The first domain controller that is installed for a given forest is automatically selected to be a GC server. The GC server replicates a copy of all objects from every domain in the forest, but only contains a subset of each object's attributes. The attributes that are replicated are those that will be those used in most common queries. Beyond the first domain controller of the forest, it is an administrative action to make other domain controllers in the forest GC servers.
GC servers can be domain controllers from any domain. When authentication occurs, the domain controller that is authenticating the user's logon request needs to locate a GC in order to construct the universal groups to which that user belongs. In the event that there is only one domain in the forest, all domain controllers contain the same data, so there is no need to locate a GC (even though any given server might be designated a GC). If the domain controller handling the user logon request is also a GC, there is no need to remote the request to another GC. There is no requirement that the GC selected to service the request be a member of the domain to which the authenticating domain controller belongs.
If a GC server cannot be located by the domain controller during this process:
If the account that is used is the built-in Administrator account (RID 0x1F4 or decimal 500), Windows 2000 allows the logon to take place without the domain controller contacting a GC.
If cached credentials exist for the user on the local computer, the user is logged on with those credentials. Access to network resources must be validated on an individual basis. If the client uses Kerberos to use a server's resources, the KDC must be contacted to get a ticket for the server, or if NTLM is used, pass-through authentication is required.
If cached credentials do not exist, the user is denied logon.

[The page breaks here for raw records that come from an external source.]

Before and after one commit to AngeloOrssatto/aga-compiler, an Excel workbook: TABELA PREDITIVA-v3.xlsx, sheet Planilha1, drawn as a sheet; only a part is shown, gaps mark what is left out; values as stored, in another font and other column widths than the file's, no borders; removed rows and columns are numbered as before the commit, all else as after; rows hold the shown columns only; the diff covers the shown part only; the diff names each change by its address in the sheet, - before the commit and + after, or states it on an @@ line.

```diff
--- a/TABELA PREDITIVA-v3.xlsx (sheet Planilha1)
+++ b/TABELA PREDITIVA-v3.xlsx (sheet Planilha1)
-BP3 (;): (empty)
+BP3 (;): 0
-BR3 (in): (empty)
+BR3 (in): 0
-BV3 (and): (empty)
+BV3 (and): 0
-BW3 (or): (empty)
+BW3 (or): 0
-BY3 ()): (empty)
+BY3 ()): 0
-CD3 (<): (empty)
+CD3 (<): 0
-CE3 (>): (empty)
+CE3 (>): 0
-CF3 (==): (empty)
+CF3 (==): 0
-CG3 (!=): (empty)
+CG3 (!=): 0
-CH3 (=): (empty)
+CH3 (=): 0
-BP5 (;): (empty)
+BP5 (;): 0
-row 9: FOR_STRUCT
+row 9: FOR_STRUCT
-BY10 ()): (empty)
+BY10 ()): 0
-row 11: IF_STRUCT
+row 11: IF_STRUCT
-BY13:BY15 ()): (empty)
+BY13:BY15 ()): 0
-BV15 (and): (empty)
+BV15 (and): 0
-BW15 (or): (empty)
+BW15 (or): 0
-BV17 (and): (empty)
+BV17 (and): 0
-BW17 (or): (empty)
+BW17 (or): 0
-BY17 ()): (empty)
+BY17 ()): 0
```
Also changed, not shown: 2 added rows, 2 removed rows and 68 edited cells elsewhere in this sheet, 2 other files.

For these reasons, it is important to note that a user's getting logged on with cached credentials or being denied logon would be the result of the domain controller failing to find any GC. Because all global catalogs contain the same information (with the replication latency exception), any GC can be used. If a local GC happens to be offline, a remote GC can and will be used. For performance reasons and bandwidth efficiency, it may be beneficial to host a local GC in each site. Clients and domain controllers prefer communicating with a GC in the local site before using a remote GC in another site.
This process takes place at every logon and is consistent with down-level behavior; if the user is added or removed from a group, the change is not reflected until the user logs off and back on.
In a Mixed-mode domain, universal groups cannot be created. If a Windows 2000-based computer is located in a down-level or Mixed-mode domain, different behavior occurs. Other domains may be in Native mode and universal groups may have been created that contain the user as a member. The domain controller authenticating the logon request will add the SIDs of the global groups of which the user is a member to the user's token and the local computer adds SIDs for groups of which the user is a member on the local computer as appropriate. When an attempt to use resources in another domain occurs, the computer hosting the resource contacts a domain controller for that domain, which adds the SIDs of the groups local to that domain (which may include universal groups) of which the user is a member to the user's token.
Down-level clients are also subject to this behavior. Note that computers are security principals and can be affected in the same way. An enumeration of the groups to which the computer belongs is also performed at computer startup.